Fractional ownership shares are acquired from the company that operates the aircraft and has a designed shared ownership program and services agreement that all share owners participate in. This company is also responsible for employing pilots and flight attendants, administering maintenance, airport and hangar fees and insurance, which can be attractive to individuals who want to avoid managing the details of full aircraft ownership. Some fractional ownership programs also provide the option to upgrade or downgrade the aircraft size depending on your trip requirements.
Compared to other private jet share models, fractional ownership doesn’t require you to pay for the hours flown to position the aircraft to your departure point — also known as a deadhead cost. However, though you’ll save on certain costs and repositioning fees, the private jet share model comes with significant upfront acquisition and monthly operational costs. Fractional ownership can be the most expensive private jet share model because it closely replicates outright ownership and involves acquiring a portion of an aircraft. Additionally, although it’s possible to sell fractional shares back to the program provider, these shares tend to depreciate more due to their high level of annual utilization, resulting in lower residual values.
Membership and Jet Card Programs
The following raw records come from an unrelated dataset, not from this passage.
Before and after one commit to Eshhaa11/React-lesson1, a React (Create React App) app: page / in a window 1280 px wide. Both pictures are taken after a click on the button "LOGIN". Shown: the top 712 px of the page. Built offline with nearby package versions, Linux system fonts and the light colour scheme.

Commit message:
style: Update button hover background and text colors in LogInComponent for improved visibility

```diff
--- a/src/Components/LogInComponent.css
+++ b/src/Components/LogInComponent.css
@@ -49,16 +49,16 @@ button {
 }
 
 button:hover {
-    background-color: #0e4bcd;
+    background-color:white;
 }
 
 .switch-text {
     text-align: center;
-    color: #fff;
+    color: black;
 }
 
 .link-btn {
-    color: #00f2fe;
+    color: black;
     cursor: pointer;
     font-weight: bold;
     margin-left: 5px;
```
Membership and jet card programs, though often lumped in the same category, are structurally unique. With a membership program, you agree to a fixed cost per hour at the start of the contract and are billed after each flight. You’re also often subjected to either monthly management or annual membership fees. There are two types of jet card programs: a dedicated service with a predetermined number of hours on a specific aircraft type or size category, and a debit card service that enables you to fund an established travel account and select the aircraft category on a trip-by-trip basis with agreed-to hourly rates. For the debit card program, the cost of the trip is calculated after the completion of your trip and deducted from your card program balance.
Unlike fractional ownership, which operates under FAA Part 91K regulations, membership and jet card programs are purchased through a variety of companies that may or may not have a direct ownership and operate under Part 135 regulations. When evaluating various programs, make sure you understand the relationship between the program provider and the aircraft you intend to utilize. Membership and jet card programs are often better suited for individuals interested in a short-term commitment and require a much lower investment than fractional ownership. Membership and jet card programs can be appealing because they come at a fixed rate, so there’s no need to negotiate the price for each flight.
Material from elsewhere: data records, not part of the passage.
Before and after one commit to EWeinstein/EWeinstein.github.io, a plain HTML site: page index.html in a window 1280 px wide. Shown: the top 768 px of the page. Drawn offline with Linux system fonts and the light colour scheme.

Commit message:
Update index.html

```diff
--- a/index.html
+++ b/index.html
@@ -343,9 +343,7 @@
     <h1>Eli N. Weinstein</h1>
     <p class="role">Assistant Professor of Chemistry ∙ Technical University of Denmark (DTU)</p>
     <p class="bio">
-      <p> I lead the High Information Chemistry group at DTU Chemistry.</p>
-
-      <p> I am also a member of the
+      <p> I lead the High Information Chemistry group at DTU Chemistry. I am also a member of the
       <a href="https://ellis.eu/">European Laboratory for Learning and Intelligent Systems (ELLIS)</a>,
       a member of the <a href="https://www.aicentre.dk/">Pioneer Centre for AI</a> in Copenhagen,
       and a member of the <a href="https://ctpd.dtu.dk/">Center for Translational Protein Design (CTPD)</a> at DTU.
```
One of the drawbacks to membership and jet card programs is that there’s often a longer advance notice requirement to schedule an aircraft. This is less of an issue if you’re the kind of traveler who books their trips well in advance but can be challenging if you often make last-minute travel arrangements, especially during peak periods such as holidays. Membership and jet card programs can also come with additional fees, such as repositioning fees, and the total cost of your trip might include taxi time as well as flight time.
Private Jet Chartering
Private jet chartering is an on-demand service that enables you to compare pricing and amenities for various aircraft types and book the one that best meets your travel needs in much the same way as you’d book a seat on a commercial flight. Those interested in chartering a private jet have the option of working with a charter operator or a charter broker, though it’s best practice to work with a private aviation consultant before considering either option. Like membership and jet card programs, this option can be well-suited for those looking for a short-term commitment.
Chartering is the most popular private aviation option due to the fact that it doesn’t require a significant capital cost upfront or fixed costs that contribute to maintenance and staff salaries — all you have to pay for is the utilization of the aircraft on a trip-by-trip basis. What you save on cost with chartering, however, you may need to trade for non-guaranteed availability and some due-diligence of the provider. It can sometimes be challenging to find an aircraft that meets both your specific needs and your schedule, so you might be forced to choose between one or the other.
Private Jet Share Models: A Breakdown
This article was originally published by Essex Aviation Group on their blog.